“In all of us there is a hunger, marrow-deep, to know our heritage, to know who we are and where we have come from. Without this enriching knowledge, there is a hollow yearning…….and the most disquieting loneliness. “
The American writer Alex Hayley, author of Roots, wrote these words when speaking about the intangible connection between us and our heritage. It’s a powerful quote and encapsulates the desire to know who our ancestors were.
The need to know who your “people” are and where they are from is an obsession in Ireland. We’ve all had those conversations with a stranger or an acquaintance where you’re put through a gauntlet of questions about your relations and extended relations and so on. It’s a wonderfully nosey trait we have that isn’t obnoxious as some might think, but simply inquisitive. It stems from the hope that if we talk long enough about each other we might find out that we know the same people, or even better, be related! It’s the intention to find something in common with one another, and how wonderful a motivation is that.
The majority of Irish people take all of this for granted. We have a good idea about where we are from, who are parents are, who our grandparents are. We know, for the most part, where our Irish family hail from.
Working in the Irish ancestry and family research industry, we see the passion people of Irish descent have for finding where their Irish ancestry comes from. Where were my Irish grandparents from? Where were they born? How many siblings did they have? These are questions we deal with every day. Fortunately, we can help most people to answer these questions and, in so doing, we open up their world to their family’s past. We have helped a client from Punxsutawney, Pennsylvania find their Irish grandparents birth record and then subsequently helped them acquire Irish citizenship through their grandparents. Within 10 months this US citizen went from not knowing his Irish ancestry in any great detail, to discovering his relatives and becoming an Irish citizen. Yet there are men and women in Ireland (and other parts of the world) who cannot even access their own birth certificate.

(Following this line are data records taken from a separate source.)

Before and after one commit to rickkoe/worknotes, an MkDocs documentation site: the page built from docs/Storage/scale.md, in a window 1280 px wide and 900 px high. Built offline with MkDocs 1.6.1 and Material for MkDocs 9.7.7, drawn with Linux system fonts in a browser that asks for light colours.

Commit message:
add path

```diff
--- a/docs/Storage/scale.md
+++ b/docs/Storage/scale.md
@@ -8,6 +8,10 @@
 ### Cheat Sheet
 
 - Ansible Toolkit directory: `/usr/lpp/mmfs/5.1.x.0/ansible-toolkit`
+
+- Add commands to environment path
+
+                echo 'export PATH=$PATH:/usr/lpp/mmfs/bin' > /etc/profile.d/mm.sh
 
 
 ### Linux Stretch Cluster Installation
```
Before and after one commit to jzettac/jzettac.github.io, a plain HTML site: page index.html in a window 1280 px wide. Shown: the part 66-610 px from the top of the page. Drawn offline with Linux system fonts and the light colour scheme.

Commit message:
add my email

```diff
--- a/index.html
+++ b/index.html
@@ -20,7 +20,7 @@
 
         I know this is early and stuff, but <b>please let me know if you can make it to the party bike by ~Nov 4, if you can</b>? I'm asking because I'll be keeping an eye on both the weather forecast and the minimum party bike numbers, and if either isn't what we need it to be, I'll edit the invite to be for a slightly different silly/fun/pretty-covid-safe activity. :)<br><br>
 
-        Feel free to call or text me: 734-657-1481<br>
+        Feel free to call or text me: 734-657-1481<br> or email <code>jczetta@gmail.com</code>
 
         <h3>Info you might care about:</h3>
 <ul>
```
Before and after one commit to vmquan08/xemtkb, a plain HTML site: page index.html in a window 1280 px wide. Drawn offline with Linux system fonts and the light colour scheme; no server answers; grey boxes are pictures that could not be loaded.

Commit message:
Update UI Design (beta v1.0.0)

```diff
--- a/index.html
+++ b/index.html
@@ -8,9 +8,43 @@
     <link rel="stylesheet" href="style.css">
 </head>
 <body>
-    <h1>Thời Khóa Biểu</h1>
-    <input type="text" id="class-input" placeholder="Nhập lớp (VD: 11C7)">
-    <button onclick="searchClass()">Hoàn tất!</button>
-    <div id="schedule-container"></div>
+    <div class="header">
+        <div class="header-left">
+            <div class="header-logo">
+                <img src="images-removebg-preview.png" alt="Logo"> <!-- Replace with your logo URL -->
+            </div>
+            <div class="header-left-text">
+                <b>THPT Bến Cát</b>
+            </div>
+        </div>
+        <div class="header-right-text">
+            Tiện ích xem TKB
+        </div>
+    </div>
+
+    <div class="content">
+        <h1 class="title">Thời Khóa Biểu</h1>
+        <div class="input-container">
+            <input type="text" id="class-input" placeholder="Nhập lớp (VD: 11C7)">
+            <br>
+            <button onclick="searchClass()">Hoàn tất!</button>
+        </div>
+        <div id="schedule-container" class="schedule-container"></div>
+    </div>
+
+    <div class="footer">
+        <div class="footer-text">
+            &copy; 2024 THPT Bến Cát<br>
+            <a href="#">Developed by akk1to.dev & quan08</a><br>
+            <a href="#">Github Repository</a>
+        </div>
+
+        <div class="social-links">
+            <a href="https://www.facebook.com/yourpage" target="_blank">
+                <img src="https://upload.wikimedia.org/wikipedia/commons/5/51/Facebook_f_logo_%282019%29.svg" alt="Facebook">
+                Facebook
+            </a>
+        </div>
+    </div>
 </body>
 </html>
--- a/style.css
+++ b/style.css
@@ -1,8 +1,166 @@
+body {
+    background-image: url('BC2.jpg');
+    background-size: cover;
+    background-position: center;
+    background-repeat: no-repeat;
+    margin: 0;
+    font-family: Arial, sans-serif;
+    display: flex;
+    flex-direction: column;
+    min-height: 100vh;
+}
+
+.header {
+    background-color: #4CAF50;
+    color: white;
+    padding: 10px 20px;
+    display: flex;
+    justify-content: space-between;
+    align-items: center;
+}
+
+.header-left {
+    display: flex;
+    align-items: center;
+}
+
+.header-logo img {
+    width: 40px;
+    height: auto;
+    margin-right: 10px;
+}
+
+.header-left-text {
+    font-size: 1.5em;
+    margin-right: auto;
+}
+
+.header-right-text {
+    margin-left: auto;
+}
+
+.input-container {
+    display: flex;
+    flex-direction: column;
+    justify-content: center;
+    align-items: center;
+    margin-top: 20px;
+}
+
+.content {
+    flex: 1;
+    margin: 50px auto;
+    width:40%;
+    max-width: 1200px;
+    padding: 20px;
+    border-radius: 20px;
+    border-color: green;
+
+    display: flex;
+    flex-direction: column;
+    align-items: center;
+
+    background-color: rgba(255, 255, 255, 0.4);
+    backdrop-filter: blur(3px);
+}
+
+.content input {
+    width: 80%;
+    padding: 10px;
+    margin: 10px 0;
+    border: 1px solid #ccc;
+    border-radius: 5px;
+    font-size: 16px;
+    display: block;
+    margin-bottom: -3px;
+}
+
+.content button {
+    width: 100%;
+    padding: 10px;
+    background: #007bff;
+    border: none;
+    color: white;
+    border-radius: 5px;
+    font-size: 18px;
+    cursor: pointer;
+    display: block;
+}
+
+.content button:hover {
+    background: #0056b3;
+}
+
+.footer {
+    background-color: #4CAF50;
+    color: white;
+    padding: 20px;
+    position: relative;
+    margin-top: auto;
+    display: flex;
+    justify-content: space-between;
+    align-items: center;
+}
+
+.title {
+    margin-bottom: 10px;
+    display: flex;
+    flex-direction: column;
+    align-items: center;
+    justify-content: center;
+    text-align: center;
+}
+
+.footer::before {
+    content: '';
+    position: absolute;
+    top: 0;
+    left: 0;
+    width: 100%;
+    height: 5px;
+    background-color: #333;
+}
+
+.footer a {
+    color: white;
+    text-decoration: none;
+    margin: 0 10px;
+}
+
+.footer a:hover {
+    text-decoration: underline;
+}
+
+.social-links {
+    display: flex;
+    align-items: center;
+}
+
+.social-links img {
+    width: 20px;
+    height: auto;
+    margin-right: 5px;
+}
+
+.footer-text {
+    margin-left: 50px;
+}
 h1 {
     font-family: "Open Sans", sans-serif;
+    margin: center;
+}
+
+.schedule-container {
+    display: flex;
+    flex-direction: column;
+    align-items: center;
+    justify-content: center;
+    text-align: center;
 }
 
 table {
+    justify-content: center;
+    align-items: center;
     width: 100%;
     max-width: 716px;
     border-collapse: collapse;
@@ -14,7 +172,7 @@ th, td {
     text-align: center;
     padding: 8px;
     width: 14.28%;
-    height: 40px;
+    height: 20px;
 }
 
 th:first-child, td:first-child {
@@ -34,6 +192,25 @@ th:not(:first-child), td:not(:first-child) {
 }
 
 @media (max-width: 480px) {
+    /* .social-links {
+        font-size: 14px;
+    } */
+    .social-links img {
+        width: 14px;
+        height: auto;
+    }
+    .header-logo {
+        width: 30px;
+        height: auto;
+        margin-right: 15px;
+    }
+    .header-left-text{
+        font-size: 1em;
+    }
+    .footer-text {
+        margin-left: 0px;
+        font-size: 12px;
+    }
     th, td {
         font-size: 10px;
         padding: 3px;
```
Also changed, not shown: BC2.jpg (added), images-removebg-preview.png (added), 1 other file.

The freedom to find out about our past and who we are is something that is cruelly denied to many.
There are over 60,000 adoption files which are being held by private adoption agencies, the state in the form of the HSE as well as the various Church organisations. While my company can access thousands of Irish records on behalf of Irish descendants from the other side of the globe, there are thousands of men and women in Ireland alone, who were born and raised here, who cannot access a basic birth record. Their birth records would help them find out a little bit more about who they are.
According to the UN Convention on the Rights of the Child, a child is entitled to be allowed to access the information necessary to know their personal identity. So why is this being denied to thousands who were adopted in (and from) Ireland?
It would be wrong to simply say we need to open the adoption files to those that want to access them without acknowledging the painful personal situation for many of the biological parents, namely the mothers of these children. There are thousands of women who still live in the dark when it comes to their past. They were made feel ashamed that they were having a child outside of wedlock and made feel ashamed about what had happened to them and so would prefer to leave that in the past. A letter from a woman to a social worker who was working with the Commission of Investigation into the Mother and Baby Homes reveals the fear she has about opening up these records to the adopted children:
“I am writing this in a secret place so as no one will see me. I implore you and beg you now not to get in touch with (name of husband) he doesn’t know about this as I could not tell him. He was in England at the time and I went through it on my own. I could not tell anyone then, I can’t tell anyone now. I am going through this on my own now. I was promised that no contact would be made. I am in a terrible dark place with no way out. This is putting me over the edge.”
This is a poignant example of how this entire issue is so very complex and painful in various ways. However, we simply cannot keep moving sideways on this issue by acknowledging each and every person’s difficult personal circumstance. I will reiterate my message- it is a basic human right for one to have the choice to explore their heritage from birth. Therefore, side-stepping this most crucial issue will never allow for progress. Can we deny an Irish man or woman today the right to simply know who they are, when they were born and who their parents are?
We should stress that accessing a birth record does not subsequently entitle somebody to create a relationship with their biological parents or their extended family. Some people simply want to leave the past in the past and this does need to be respected. However does a biological parent, the state or a church organisation have the right to withhold one’s true identity (a simple birth record) from another person?
Our work in family research has highlighted this often cruel issue. We are denying these people a right that the vast majority of us simply take for granted.